# Records provided:
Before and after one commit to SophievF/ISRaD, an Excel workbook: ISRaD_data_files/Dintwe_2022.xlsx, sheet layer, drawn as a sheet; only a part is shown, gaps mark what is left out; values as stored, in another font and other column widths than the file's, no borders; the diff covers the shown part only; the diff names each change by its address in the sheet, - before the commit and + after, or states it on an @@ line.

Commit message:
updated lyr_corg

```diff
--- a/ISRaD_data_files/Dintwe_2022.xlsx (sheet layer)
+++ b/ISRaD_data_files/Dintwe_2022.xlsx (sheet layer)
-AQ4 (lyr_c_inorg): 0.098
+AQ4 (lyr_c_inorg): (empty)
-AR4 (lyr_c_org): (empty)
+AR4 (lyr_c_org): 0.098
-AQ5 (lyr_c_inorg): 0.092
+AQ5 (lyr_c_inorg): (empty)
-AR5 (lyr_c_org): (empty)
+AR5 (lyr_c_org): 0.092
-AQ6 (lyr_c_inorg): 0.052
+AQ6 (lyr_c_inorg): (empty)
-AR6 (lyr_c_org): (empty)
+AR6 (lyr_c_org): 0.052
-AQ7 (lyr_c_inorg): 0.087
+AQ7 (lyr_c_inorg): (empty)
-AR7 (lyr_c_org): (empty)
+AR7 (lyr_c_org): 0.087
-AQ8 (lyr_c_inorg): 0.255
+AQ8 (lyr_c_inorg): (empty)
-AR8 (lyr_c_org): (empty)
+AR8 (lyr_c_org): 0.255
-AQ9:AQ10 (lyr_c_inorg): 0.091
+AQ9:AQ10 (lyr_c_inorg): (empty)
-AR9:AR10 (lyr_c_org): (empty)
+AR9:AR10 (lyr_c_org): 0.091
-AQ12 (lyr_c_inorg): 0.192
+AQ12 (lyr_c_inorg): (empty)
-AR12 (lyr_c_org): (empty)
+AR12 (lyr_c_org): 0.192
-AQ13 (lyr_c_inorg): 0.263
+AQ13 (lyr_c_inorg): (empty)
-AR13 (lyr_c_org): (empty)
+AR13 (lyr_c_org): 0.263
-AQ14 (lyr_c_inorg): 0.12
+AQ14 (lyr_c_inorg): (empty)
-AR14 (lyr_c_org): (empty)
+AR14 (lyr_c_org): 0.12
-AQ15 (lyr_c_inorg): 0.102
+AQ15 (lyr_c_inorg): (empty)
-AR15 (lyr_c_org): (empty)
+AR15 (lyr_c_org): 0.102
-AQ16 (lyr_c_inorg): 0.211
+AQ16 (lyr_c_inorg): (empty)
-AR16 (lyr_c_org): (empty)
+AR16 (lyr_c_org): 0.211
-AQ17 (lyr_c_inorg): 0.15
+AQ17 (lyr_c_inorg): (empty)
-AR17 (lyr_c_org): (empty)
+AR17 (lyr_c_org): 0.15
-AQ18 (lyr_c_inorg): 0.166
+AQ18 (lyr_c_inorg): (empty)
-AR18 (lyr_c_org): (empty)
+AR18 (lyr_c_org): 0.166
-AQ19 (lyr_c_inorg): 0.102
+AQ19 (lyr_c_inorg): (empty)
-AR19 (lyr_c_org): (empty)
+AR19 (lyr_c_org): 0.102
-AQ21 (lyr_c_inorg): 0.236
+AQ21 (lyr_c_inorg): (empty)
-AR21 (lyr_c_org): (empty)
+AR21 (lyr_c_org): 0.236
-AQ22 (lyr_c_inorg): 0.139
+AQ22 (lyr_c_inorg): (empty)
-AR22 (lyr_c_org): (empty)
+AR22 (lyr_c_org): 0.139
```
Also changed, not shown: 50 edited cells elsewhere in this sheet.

# What is being asked:
Set aside each line above that includes the string "xlsx" and report it.

# Answer to the exercise:
Before and after one commit to SophievF/ISRaD, an Excel workbook: ISRaD_data_files/Dintwe_2022.xlsx, sheet layer, drawn as a sheet; only a part is shown, gaps mark what is left out; values as stored, in another font and other column widths than the file's, no borders; the diff covers the shown part only; the diff names each change by its address in the sheet, - before the commit and + after, or states it on an @@ line.
--- a/ISRaD_data_files/Dintwe_2022.xlsx (sheet layer)
+++ b/ISRaD_data_files/Dintwe_2022.xlsx (sheet layer)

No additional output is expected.